BBTV is the most serious known disease of bananas. Infected plants produce shrunken, malformed leaves and distorted fruit—if they fruit at all. BBTV eventually kills all plants in an infected mat (root mass)there is no cure for the disease. Removing infected plants and preventing spread is the only control for BBTV—a necessary precaution if bananas are to continue being grown in Hawaii. BBTV threatens the banana industry, backyard farmers, and rare, culturally significant banana varieties, such as those grown and collected by Kepler and Rust. “We’ve seen a tremendous demise in the last 10 years,” says Kepler.
BBTV is spread between plants by banana aphids. The virus is passed from an infected plant to the aphid and transmitted when the aphid feeds on a healthy plant. People then spread BBTV great distances when they transport infected plants. Anyone who moves or harbors infected plants puts their neighbors’ plants at risk.
Banana bunchy top virus is widespread in Southeast Asia, the Philippines, Taiwan, the South Pacific, and in parts of India and Africa. It was first discovered in Hawaii in 1989. BBTV is widely established on O‘ahu and has been detected on Hawai‘i Island, Kaua‘i, Maui, and Moloka‘i. “We haven’t been able to collect bananas from other islands, or share ours due to BBTV,” says Kepler.
On Maui, backyards in Kīhei and Pukalani suffer the densest infestations of the disease. Banana farms in Kula and, most recently, central Maui have been wiped out. Not surprisingly, BBTV thrives in Lahaina as well; drier climates are better aphid habitat. Scattered infestations of BBTV have been found in Ha‘ikū and Huelo as infested material has been brought into the area. To date, Hāna, Ke‘anae, and Kipahulū are free of BBTV.

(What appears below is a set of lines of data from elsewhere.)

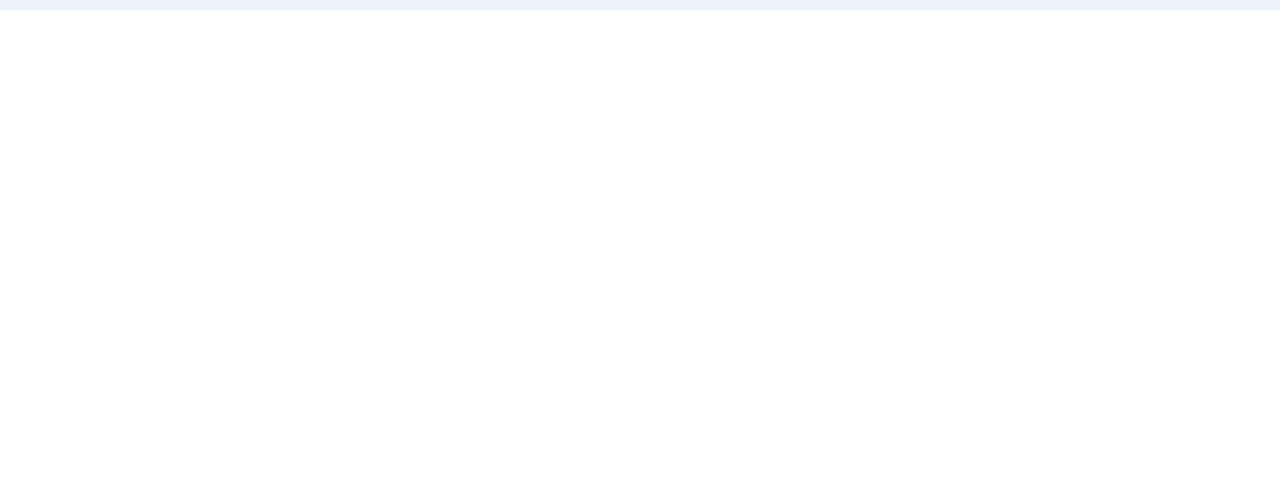
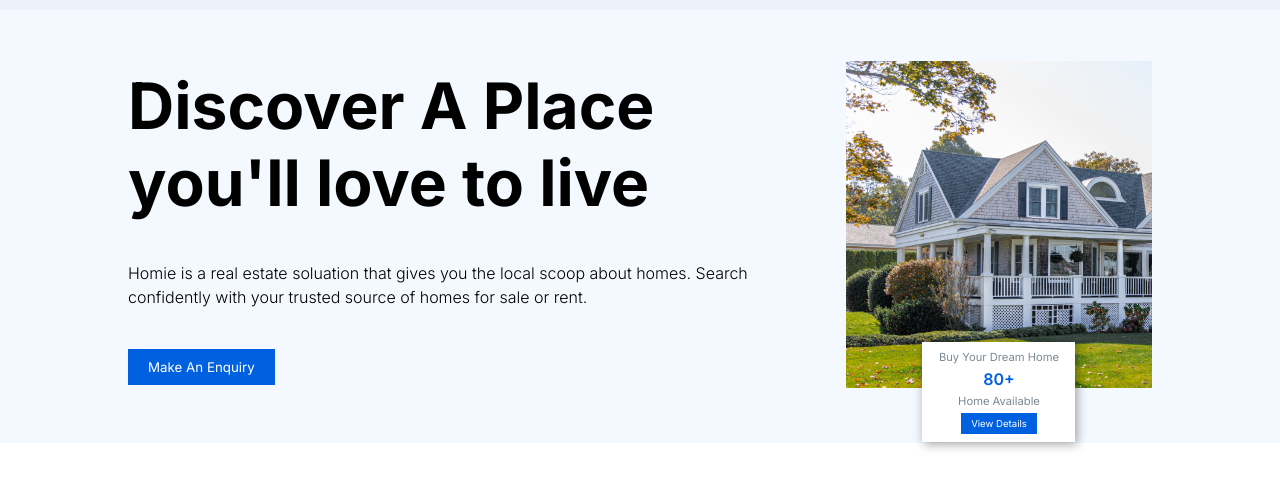
Before and after one commit to Thushan2002/houzing-html-css-js, a plain HTML site: page index.html in a window 1280 px wide. Shown: the part 56-544 px from the top of the page. Drawn offline with Linux system fonts and the light colour scheme.

Commit message:
feat: hero section added

```diff
--- a/index.html
+++ b/index.html
@@ -10,6 +10,7 @@
 </head>
 
 <body>
+    <!-- navbar section -->
     <div class="navbar">
         <div class="logo">
             <img src="./images/icons/logo.png" alt="">
@@ -27,6 +28,24 @@
             </ul>
         </div>
     </div>
+    <!-- hero section -->
+    <div class="hero">
+        <div class="hero-left">
+            <h1>Discover A Place <br> you'll love to live</h1>
+            <p>Homie is a real estate soluation that gives you the local scoop about homes.
+                Search confidently with your trusted source of homes for sale or rent.</p>
+            <button class="btn">Make An Enquiry</button>
+        </div>
+        <div class="hero-right">
+            <img src="./images/house.png" alt="">
+            <div class="detail">
+                <p>Buy Your Dream Home</p>
+                <p class="highlight">80+</p>
+                <p>Home Available</p>
+                <button class="btn-2">View Details</button>
+            </div>
+        </div>
+    </div>
 </body>
 
 </html>
--- a/style.css
+++ b/style.css
@@ -22,6 +22,7 @@
     margin-inline: auto;
 }
 
+/* navbar */
 .navbar {
     background: #ECF2F9;
     display: flex;
@@ -78,8 +79,76 @@
     border: none;
     color: var(--var--white);
     padding: 10px 20px;
+    width: fit-content;
+}
+
+.btn-2 {
+    background-color: var(--var--primary-blue);
+    outline: none;
+    border: none;
+    color: var(--var--white);
+    padding: 5px 10px;
+    width: fit-content;
+    display: block;
+    margin-inline: auto;
+    font-size: 0.6rem;
 }
 
 .btn:hover {
     transform: scale(.95);
 }
+
+/* hero */
+.hero {
+    background-color: #F4F9FF;
+    padding: 4% 10%;
+    display: flex;
+    align-items: center;
+    column-gap: 4rem;
+}
+
+.hero .hero-left {
+    display: flex;
+    flex-direction: column;
+    row-gap: 40px;
+}
+
+.hero .hero-left h1 {
+    /* font-size: 5rem; */
+    font-size: clamp(2rem, 5vw, 5rem);
+}
+
+.hero .hero-left p {
+    line-height: 1.5;
+    font-weight: 300;
+}
+
+.hero .hero-right {
+    position: relative;
+}
+
+.hero .hero-right img {
+    max-width: 100%;
+}
+
+.hero .hero-right .detail {
+    background-color: var(--var--white);
+    box-shadow: 2px 2px 10px rgba(0, 0, 0, 0.371);
+    width: 50%;
+    padding: 8px;
+    text-align: center;
+    font-size: .7rem;
+    display: flex;
+    flex-direction: column;
+    row-gap: 5px;
+    color: var(--var--state--gray);
+    position: absolute;
+    bottom: -15%;
+    left: 25%;
+}
+
+.highlight {
+    color: var(--var--primary-blue);
+    font-weight: 600;
+    font-size: 1rem;
+}
```
Also changed, not shown: images/house.png (added).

Controlling and preventing the spread of BBTV is everybody’s business. If you have banana plants check them regularly for symptoms of the disease. Initial signs of infection are: 1) dark “Morse code” streaks along the leaf stem named for the irregular pattern of dashes and dots along the veins, 2) “J-hooks’ where the leaf veins along the blade of the leaf curve into the midrib. As the infection becomes established, new leaves emerge with difficulty, giving the plant the appearance of having the “bunchy top” that the disease is named for. New leaves are narrow and lance-shaped, often with yellowing around the leaf edges. Plants will stop producing fruit after infected and any keiki from the infected mat are severely stunted.
Controlling the spread of BBTV requires control of the vectors: aphids and movement of infected plants. Regularly spraying your plants with soapy water controls the banana aphid and can help prevent infection. The Maui Invasive Species Committee can help you identify infected plants and will control them for you. Infected plants should be killed on site and left standing until completely dead, typically within six months of treatment. Removing infected plants reduces spread of BBTV; aphids won’t feed on infested plants. Healthy bananas can be replanted in the same place after the mat has completely died.

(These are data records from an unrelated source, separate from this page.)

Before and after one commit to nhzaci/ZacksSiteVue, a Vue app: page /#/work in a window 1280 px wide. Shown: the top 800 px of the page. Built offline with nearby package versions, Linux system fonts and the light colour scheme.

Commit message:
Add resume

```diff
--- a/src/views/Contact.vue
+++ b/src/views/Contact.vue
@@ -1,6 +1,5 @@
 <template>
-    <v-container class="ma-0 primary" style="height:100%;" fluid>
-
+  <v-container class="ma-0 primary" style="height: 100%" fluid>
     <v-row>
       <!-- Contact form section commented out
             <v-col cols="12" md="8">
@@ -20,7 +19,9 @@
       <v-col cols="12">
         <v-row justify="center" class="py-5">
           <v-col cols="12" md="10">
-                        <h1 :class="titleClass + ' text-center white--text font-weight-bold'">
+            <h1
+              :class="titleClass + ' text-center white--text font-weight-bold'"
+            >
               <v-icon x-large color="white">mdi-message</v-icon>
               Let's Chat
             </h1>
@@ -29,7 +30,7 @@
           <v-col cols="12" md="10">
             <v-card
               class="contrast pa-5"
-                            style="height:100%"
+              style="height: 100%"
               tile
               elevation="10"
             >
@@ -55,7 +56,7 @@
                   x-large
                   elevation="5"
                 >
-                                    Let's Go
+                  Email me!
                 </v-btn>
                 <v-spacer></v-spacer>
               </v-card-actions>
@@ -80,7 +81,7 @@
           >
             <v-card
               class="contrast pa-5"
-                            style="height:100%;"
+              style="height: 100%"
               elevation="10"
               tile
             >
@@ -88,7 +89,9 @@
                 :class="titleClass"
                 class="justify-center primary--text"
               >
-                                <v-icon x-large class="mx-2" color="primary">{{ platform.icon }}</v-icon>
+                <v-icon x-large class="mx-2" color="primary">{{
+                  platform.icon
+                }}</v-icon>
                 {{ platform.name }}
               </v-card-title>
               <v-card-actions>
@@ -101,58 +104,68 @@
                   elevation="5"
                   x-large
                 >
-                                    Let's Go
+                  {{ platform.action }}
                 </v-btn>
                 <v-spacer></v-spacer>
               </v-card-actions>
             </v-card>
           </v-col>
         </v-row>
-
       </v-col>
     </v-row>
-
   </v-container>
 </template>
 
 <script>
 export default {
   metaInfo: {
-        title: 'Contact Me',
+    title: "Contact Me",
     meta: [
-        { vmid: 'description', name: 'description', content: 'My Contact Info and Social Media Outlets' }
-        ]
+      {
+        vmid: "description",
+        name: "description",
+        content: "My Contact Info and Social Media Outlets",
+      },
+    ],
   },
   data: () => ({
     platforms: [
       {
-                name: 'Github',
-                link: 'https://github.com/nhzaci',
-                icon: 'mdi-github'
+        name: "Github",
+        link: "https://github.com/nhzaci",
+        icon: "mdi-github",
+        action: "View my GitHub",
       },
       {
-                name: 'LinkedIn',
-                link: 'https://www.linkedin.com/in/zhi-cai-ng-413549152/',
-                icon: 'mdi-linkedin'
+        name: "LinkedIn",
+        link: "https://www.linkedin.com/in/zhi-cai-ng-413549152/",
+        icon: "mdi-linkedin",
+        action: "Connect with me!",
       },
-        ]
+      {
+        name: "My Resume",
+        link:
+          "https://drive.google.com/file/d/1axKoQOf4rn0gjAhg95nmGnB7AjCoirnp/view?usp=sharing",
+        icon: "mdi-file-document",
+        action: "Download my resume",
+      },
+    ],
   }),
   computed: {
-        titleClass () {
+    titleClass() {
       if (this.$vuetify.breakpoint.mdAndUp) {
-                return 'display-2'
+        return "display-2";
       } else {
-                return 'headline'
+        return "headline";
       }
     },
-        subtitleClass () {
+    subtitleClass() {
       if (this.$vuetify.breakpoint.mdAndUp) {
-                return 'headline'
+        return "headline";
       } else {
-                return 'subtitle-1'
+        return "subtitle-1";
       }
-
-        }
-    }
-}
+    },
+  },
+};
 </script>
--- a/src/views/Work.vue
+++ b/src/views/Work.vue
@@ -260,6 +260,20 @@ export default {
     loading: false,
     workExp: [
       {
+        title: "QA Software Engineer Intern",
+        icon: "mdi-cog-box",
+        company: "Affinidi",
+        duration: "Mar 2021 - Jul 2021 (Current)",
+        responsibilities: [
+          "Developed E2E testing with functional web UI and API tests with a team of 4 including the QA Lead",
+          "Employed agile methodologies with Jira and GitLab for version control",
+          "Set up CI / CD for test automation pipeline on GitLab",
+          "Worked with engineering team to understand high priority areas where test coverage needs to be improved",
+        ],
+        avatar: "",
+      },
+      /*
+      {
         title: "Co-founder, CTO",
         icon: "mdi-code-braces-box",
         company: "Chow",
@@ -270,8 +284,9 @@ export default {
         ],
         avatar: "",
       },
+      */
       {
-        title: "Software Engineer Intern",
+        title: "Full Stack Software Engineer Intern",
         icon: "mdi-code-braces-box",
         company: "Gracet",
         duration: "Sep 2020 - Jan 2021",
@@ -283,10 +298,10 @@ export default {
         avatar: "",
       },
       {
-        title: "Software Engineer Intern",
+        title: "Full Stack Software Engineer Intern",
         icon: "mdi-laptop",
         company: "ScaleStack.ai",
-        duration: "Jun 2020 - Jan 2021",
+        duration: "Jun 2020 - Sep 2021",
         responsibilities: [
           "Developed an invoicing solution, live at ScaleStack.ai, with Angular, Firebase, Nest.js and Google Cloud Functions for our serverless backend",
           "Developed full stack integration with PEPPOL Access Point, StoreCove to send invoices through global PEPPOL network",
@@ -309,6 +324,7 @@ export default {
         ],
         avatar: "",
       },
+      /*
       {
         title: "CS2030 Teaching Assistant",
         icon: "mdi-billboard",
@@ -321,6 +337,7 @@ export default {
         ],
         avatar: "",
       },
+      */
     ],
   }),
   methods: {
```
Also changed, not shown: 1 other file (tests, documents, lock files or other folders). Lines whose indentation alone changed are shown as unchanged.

If you suspect your banana plants are infected with BBTV and live in Maui County, call the Maui Invasive Species Committee at 573-6472. Due to the risk of BBTV, banana plants should not be moved between communities. “We all want to share bananas. People want to give each other plants, but don’t bring bananas from O‘ahu, Hawai‘i Island, or Kaua‘i,” cautions Kepler. “And whatever you do, don’t take bananas to the Hāna and Kipahulu area.”
Article by Lissa Fox Strohecker
Originally published in the Maui News, February 13th, 2011 as part of the Kia‘i Moku Column.
You can find all the articles in the Kia‘i Moku series http://www.hear.org/misc/mauinews/